INSTRUCTIONS FOR THE TASK:
Report, as a single figure, how many lines in the records below include "white".
═════ DATA FOR THE TASK
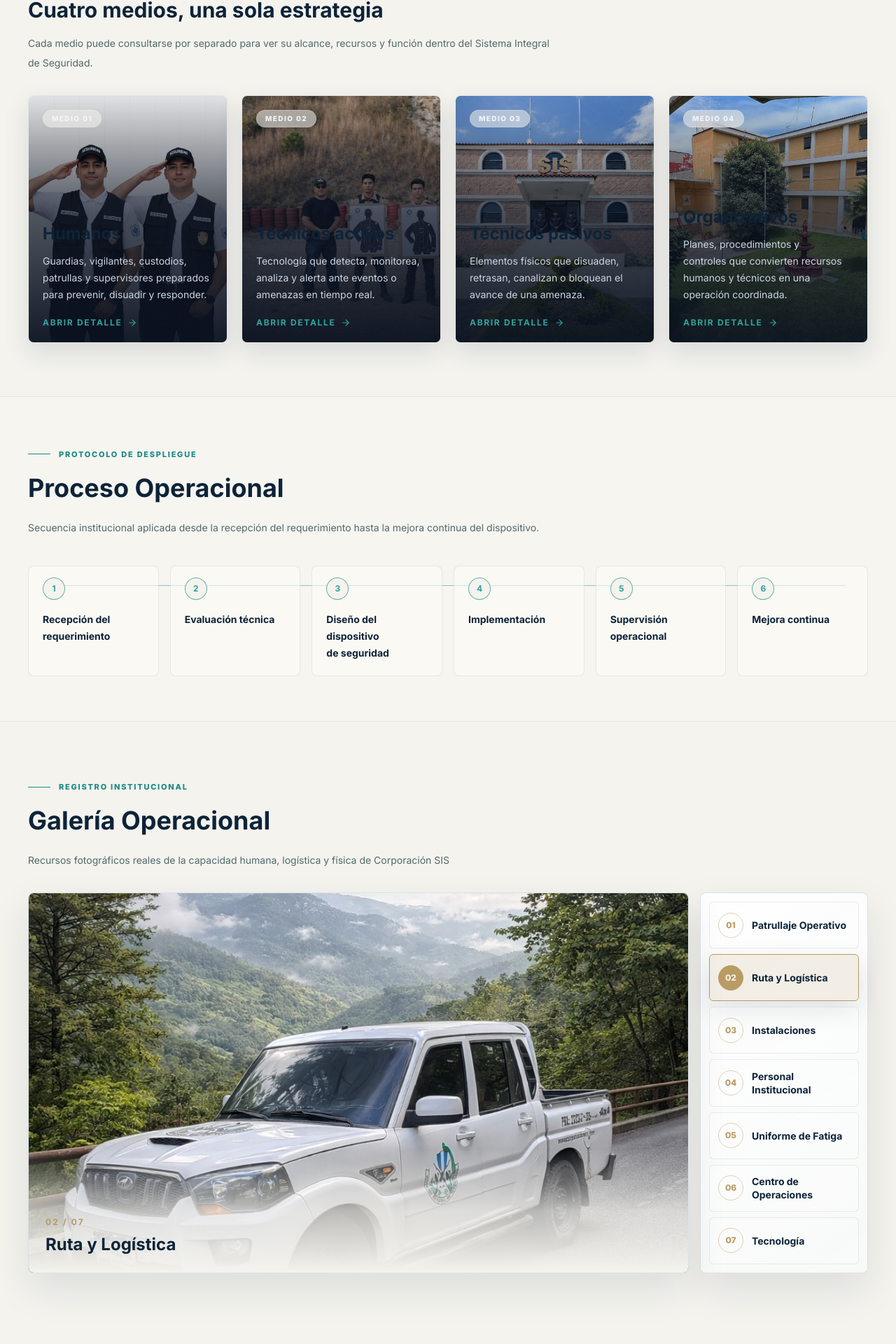
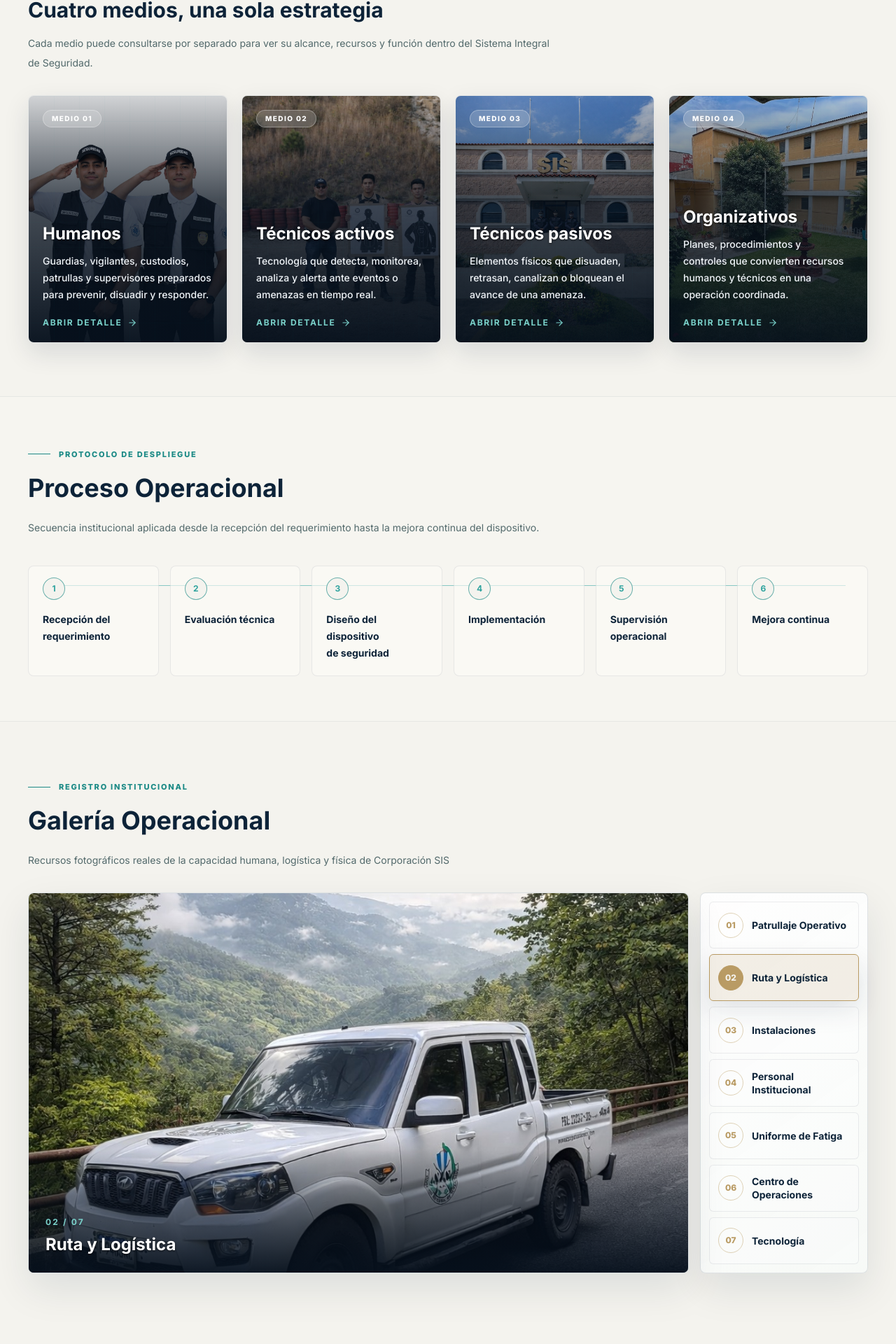
Before and after one commit to naguirrel0209/SISSAWebSite, a React (Vite) app: page /SISSAWebSite/servicios in a window 1280 px wide. Shown: the part 908-2828 px from the top of the page at 70% size. Built offline with nearby package versions, Linux system fonts and the light colour scheme.

Commit message:
fix: improve image overlay readability

```diff
--- a/src/components/ui/AssetImage.jsx
+++ b/src/components/ui/AssetImage.jsx
@@ -30,8 +30,11 @@ export default function AssetImage({
       />
       {caption ? (
         <>
-          <div className="absolute inset-x-0 bottom-0 h-32 bg-gradient-to-t from-background/95 via-background/45 to-transparent" aria-hidden="true" />
-          <figcaption className="absolute inset-x-0 bottom-0 p-4 text-xs font-bold uppercase tracking-[0.14em] text-slate-100">
+          <div
+            className="absolute inset-x-0 bottom-0 h-36 bg-[linear-gradient(180deg,transparent_0%,rgba(6,16,28,0.44)_42%,rgba(6,16,28,0.90)_100%)]"
+            aria-hidden="true"
+          />
+          <figcaption className="absolute inset-x-0 bottom-0 p-4 text-xs font-extrabold uppercase tracking-[0.14em] text-white [text-shadow:0_1px_3px_rgba(0,0,0,0.75)]">
             {caption}
           </figcaption>
         </>
--- a/src/pages/Home.jsx
+++ b/src/pages/Home.jsx
@@ -143,7 +143,7 @@ function InstitutionalGallery() {
             <p className="text-xs font-bold uppercase tracking-[0.18em] text-primary-cyan-bright">
               {String(active + 1).padStart(2, '0')} / {String(featured.length).padStart(2, '0')}
             </p>
-            <h3 className="mt-2 text-3xl font-bold text-text">{current.category}</h3>
+            <h3 className="mt-2 text-3xl font-bold text-white [text-shadow:0_1px_3px_rgba(0,0,0,0.65)]">{current.category}</h3>
           </div>
         </div>
 
--- a/src/pages/Nosotros.jsx
+++ b/src/pages/Nosotros.jsx
@@ -172,7 +172,7 @@ function InstitutionalCarousel() {
             transition={{ duration: 0.7, ease: 'easeOut' }}
           />
         </AnimatePresence>
-        <figcaption className="absolute inset-x-0 bottom-0 bg-gradient-to-t from-background/95 via-background/45 to-transparent p-4 pt-20 text-xs font-bold uppercase tracking-[0.14em] text-slate-100">
+        <figcaption className="absolute inset-x-0 bottom-0 bg-[linear-gradient(180deg,transparent_0%,rgba(6,16,28,0.46)_38%,rgba(6,16,28,0.92)_100%)] p-4 pt-20 text-xs font-extrabold uppercase tracking-[0.14em] text-white [text-shadow:0_1px_3px_rgba(0,0,0,0.75)]">
           {current.caption}
         </figcaption>
       </figure>
--- a/src/pages/Servicios.jsx
+++ b/src/pages/Servicios.jsx
@@ -111,17 +111,17 @@ function MeansIndex() {
               loading="lazy"
               aria-hidden="true"
             />
-            <span className="absolute inset-0 bg-[linear-gradient(180deg,rgba(11,18,32,0.12)_0%,rgba(11,18,32,0.72)_48%,rgba(11,18,32,0.96)_100%)]" />
+            <span className="absolute inset-0 bg-[linear-gradient(180deg,rgba(6,16,28,0.18)_0%,rgba(6,16,28,0.74)_42%,rgba(6,16,28,0.97)_100%)]" />
             <span className="absolute inset-0 ink-grid opacity-20 transition-opacity duration-300 group-hover:opacity-30" />
             <article className="relative flex h-full min-h-[22rem] flex-col justify-end p-5">
               <div className="mb-auto flex items-start justify-between gap-4">
-                <span className="rounded-full border border-white/18 bg-background/55 px-3 py-1 text-[10px] font-extrabold uppercase tracking-[0.14em] text-slate-100 backdrop-blur">
+                <span className="rounded-full border border-white/30 bg-white/18 px-3 py-1 text-[10px] font-extrabold uppercase tracking-[0.14em] text-white backdrop-blur">
                   Medio {code}
                 </span>
               </div>
-              <h3 className="text-2xl font-bold leading-tight text-text">{shortTitle}</h3>
-              <p className="mt-3 text-sm leading-6 text-slate-300">{summary}</p>
-              <span className="mt-5 flex items-center gap-2 text-xs font-bold uppercase tracking-[0.14em] text-primary-cyan-bright">
+              <h3 className="text-2xl font-bold leading-tight text-white [text-shadow:0_1px_3px_rgba(0,0,0,0.65)]">{shortTitle}</h3>
+              <p className="mt-3 text-sm font-medium leading-6 text-slate-100">{summary}</p>
+              <span className="mt-5 flex items-center gap-2 text-xs font-bold uppercase tracking-[0.14em] text-[#79d0c9]">
                 Abrir detalle
                 <ArrowRight size={14} className="transition-transform group-hover:translate-x-1" />
               </span>
@@ -214,11 +214,11 @@ function OperationalGallery() {
               transition={{ duration: 0.35 }}
             />
           </AnimatePresence>
-          <div className="absolute inset-x-0 bottom-0 bg-gradient-to-t from-background via-background/75 to-transparent p-6 pt-24">
-            <p className="text-xs font-bold uppercase tracking-[0.18em] text-accent-gold">
+          <div className="absolute inset-x-0 bottom-0 bg-[linear-gradient(180deg,transparent_0%,rgba(6,16,28,0.48)_38%,rgba(6,16,28,0.94)_100%)] p-6 pt-24">
+            <p className="text-xs font-bold uppercase tracking-[0.18em] text-[#79d0c9]">
               {String(active + 1).padStart(2, '0')} / {String(gallery.length).padStart(2, '0')}
             </p>
-            <h3 className="mt-2 text-2xl font-bold text-text">{item.category}</h3>
+            <h3 className="mt-2 text-2xl font-bold text-white [text-shadow:0_1px_3px_rgba(0,0,0,0.65)]">{item.category}</h3>
           </div>
         </div>
         <div className="glass-panel rounded-lg p-3 lg:h-[34rem]">
```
══════════
REPLY:
7